The 546 semester at USC Film school
#8 in a series of 13
Fade up & zoom in.
The conformed workprint
screening went well. Pema's film screened
last of four.
Wendy was pleased with the results, especially for a first cut. This was the first
time edited footage was projected using film. Afterwards, she sensed an air of
respect from both fellow students & faculty.
Critiques were limited to things previously identified, things for which they already
have a plan to address. Wendy & Geof had a challenging editing job with Pema's
unconventional film. It appears they may have pulled it off.
screening, her editing partner, Geof, joked with Pema,
saying, "We made
you look good today, huh?" Wendy overheard the Sound prof telling Pema, "Your
editors did a fabulous job." Pema later said that Tom (Pema's directing prof) was
impressed with the editing.
Wendy finished conforming the
midnight. One group of editors worked
round the clock, to the start of class in the morning. Film school students must have
vampire blood. They're nocturnal creatures.
Sometimes Wendy will pick up the phone, and I'll say, "It's midnight, honey. You can't
call anyone at midnight." She'll say, "No, it's okay. They'll be up." Sure 'nuf, she'll put
her hand over the receiver and whisper, "Told ya," and stick out her tongue. =)
Before conforming the
workprint, Wendy went thru the entire film (on the Avid),
beginning to end, adding her Wendy-esque touches to some scenes edited by Geof.
Originally, Wendy edited only the first half of the film, & Geof did the 2nd. But Wendy
wanted a crack at the ending, the most important part, especially in this film. She said,
"I only intended to touch-up a few scenes, but got carried away. I couldn't stop myself.
I got lost in the editing, like an artist gets lost in his art."
Wendy heard that some editors are territorial. They don't want any touching cuts
they've made. "Don't touch the scenes I edited, or I'll lay a flying atomic elbow
on your cranium, Jack."
Wendy & Geof discussed this, and have no probs with each other going
they've edited. They're more interested in delivering the best possible film, than
protecting their work. They view themselves as a team.
With a Film school undergrad,
Wendy's been editing for a
few years. She gets lots
of practice on her home editing system, which allows her to spend more time at it.
Some students view a home editing system as an unfair advantage, tho there are
no rules against it. But not all students have this luxury. Editing at home allows her

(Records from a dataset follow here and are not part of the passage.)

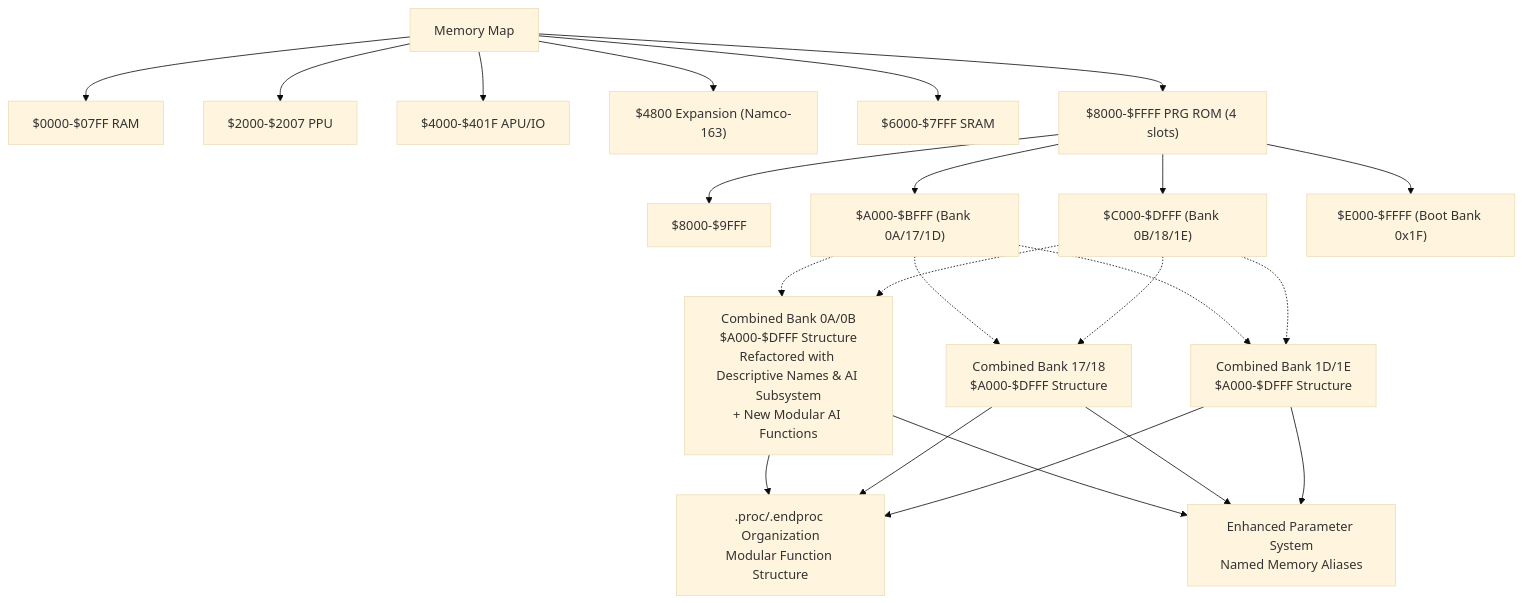
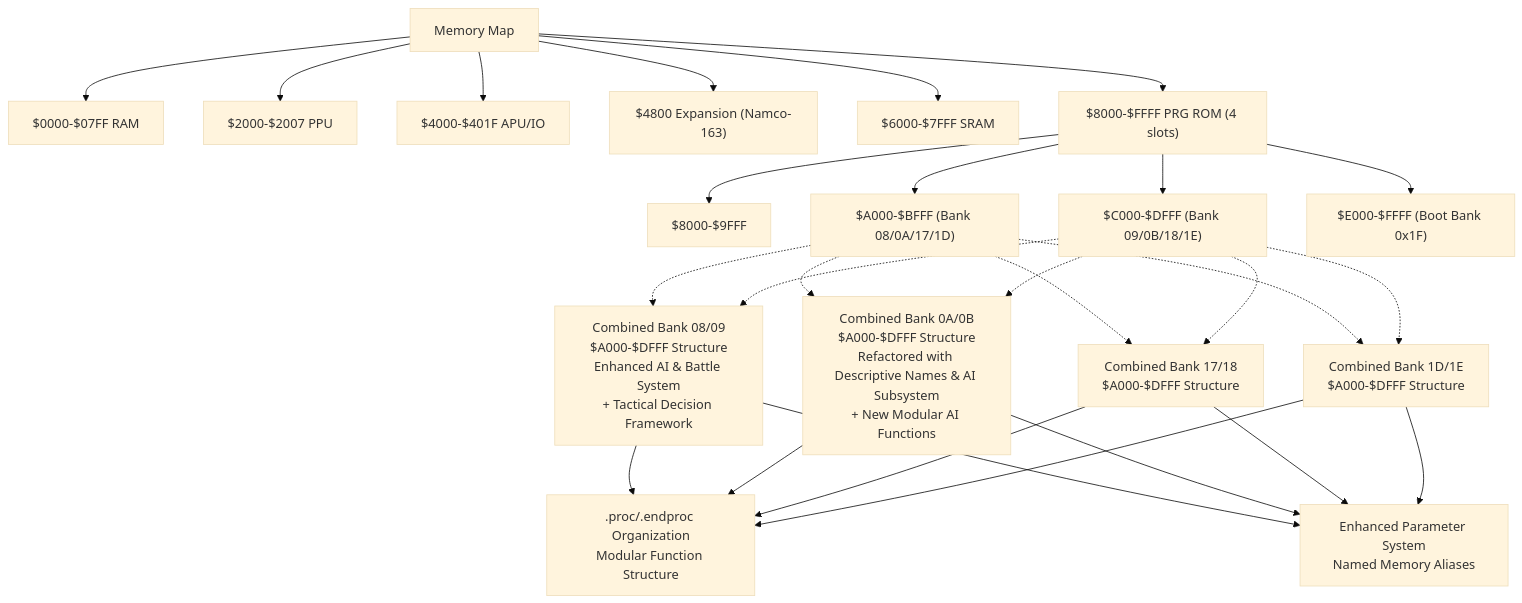
One commit to rabbyzero/sango2dasm changed the third of 21 diagrams in .qoder/repowiki/en/content/Assembly Architecture/Assembly Architecture.md. Above: the diagram before and after it, drawn with Mermaid (base theme). The commit also changed other lines of this file and 34 other files, not shown here.

First line of the commit message:
Consolidate PRG banks 0E-0F into combined disassembly

````diff
--- a/.qoder/repowiki/en/content/Assembly Architecture/Assembly Architecture.md
+++ b/.qoder/repowiki/en/content/Assembly Architecture/Assembly Architecture.md
@@ -332,30 +391,35 @@
 ```mermaid
 flowchart TD
 MEM["Memory Map"] --> RAM["$0000-$07FF RAM"]
 MEM --> PPUREG["$2000-$2007 PPU"]
 MEM --> IOREG["$4000-$401F APU/IO"]
 MEM --> EXPROM["$4800 Expansion (Namco-163)"]
 MEM --> SRAM["$6000-$7FFF SRAM"]
 MEM --> PRG["$8000-$FFFF PRG ROM (4 slots)"]
 PRG --> SLOT0["$8000-$9FFF"]
-PRG --> SLOT1["$A000-$BFFF (Bank 0A/17/1D)"]
-PRG --> SLOT2["$C000-$DFFF (Bank 0B/18/1E)"]
+PRG --> SLOT1["$A000-$BFFF (Bank 08/0A/17/1D)"]
+PRG --> SLOT2["$C000-$DFFF (Bank 09/0B/18/1E)"]
 PRG --> SLOT3["$E000-$FFFF (Boot Bank 0x1F)"]
+COMBINED08_09["Combined Bank 08/09<br/>$A000-$DFFF Structure<br/>Enhanced AI & Battle System<br/>+ Tactical Decision Framework"]
 COMBINED0A_0B["Combined Bank 0A/0B<br/>$A000-$DFFF Structure<br/>Refactored with Descriptive Names & AI Subsystem<br/>+ New Modular AI Functions"]
 COMBINED17_18["Combined Bank 17/18<br/>$A000-$DFFF Structure"]
 COMBINED1D_1E["Combined Bank 1D/1E<br/>$A000-$DFFF Structure"]
+SLOT1 -.-> COMBINED08_09
 SLOT1 -.-> COMBINED0A_0B
 SLOT1 -.-> COMBINED17_18
 SLOT1 -.-> COMBINED1D_1E
+SLOT2 -.-> COMBINED08_09
 SLOT2 -.-> COMBINED0A_0B
 SLOT2 -.-> COMBINED17_18
 SLOT2 -.-> COMBINED1D_1E
 PROC[".proc/.endproc Organization<br/>Modular Function Structure"]
 PARAMSYS["Enhanced Parameter System<br/>Named Memory Aliases"]
+COMBINED08_09 --> PROC
+COMBINED08_09 --> PARAMSYS
 COMBINED0A_0B --> PROC
 COMBINED0A_0B --> PARAMSYS
 COMBINED17_18 --> PROC
 COMBINED17_18 --> PARAMSYS
 COMBINED1D_1E --> PROC
 COMBINED1D_1E --> PARAMSYS
 ```
````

edit all night long, if necessary, instead of quitting at 10PM , when the bullpen closes.
Editing requires intense
concentration for extended periods (sometimes days), evaluating
the effects of each and every cut. After finishing a major project, she lights up a cigar,
a ceremonial indulgence she learned from the Dog, who he gave her a cigar after finishing
her last class as an undergrad.
The buildingg where Wendy's has
her classes, the
Zemeckis Digital Arts Center,
its official opening. I've been there with her a few times, and always noted the bare,
concrete floors, unpainted walls, construction workers walking around in hardhats,
wearing leather tool-belts. The official opening is exciting cuz it represents a step in
a new direction: digital.
In attendance were USC grads Robert Zemeckis
& George Lucas.
who holds an honorary doctorate from USC, was also there. If you review their films,
you'll see these guys embrace the creative advantages that digital technology offers.
Lucas shot his latest Star Wars episode entirely in digital video.
Zemeckis generously donated
$5M. Lucas &
Spielberg each ante'ed $2M. The governor,
Gray Davis, was also there, designating last Thursday, Robert Zemeckis day in California.
The entertainment industry represents a good part of the state's economy.
Mom said she saw the opening
ceremonies on TV.
I read an article in the Daily Trojan,
quoting Spielberg as saying, "There is not better place on earth that will train you in
US News & World
Report ranks USC #1 university for Cinema-Television. The Digital Arts
center should help keep them #1 as the industry adapts to the new technology. Cinema
school Dean Elizabeth Daley mentioned a deal with Avid to keep the school stocked with
upgraded versions of their editing stations (which Wendy is using to cut Pema's film).
Wendy has witnessed, first
hand, how much easier it is to do things digitally, compared
to working with analog. Not only is media (footage, audio, pictures, graphics) easier to
work with digitally, but it's also faster & cheaper. She has a good handle on how to work
with digital files.
answer print screens at the Norris theater, March 31st. Map HERE.
Norris Cinema Theater is listed as NCT on the map, at grid position I-10. You may have
to scroll down/right to see grid coordinates. Screenings starts at 8PM. I have no ideas
what to expect for seating. Norris is big, but there are a dozen films screening. At a recent
546 screening, we had to sit on the floor in the aisle. I don't think it'll fill up, but give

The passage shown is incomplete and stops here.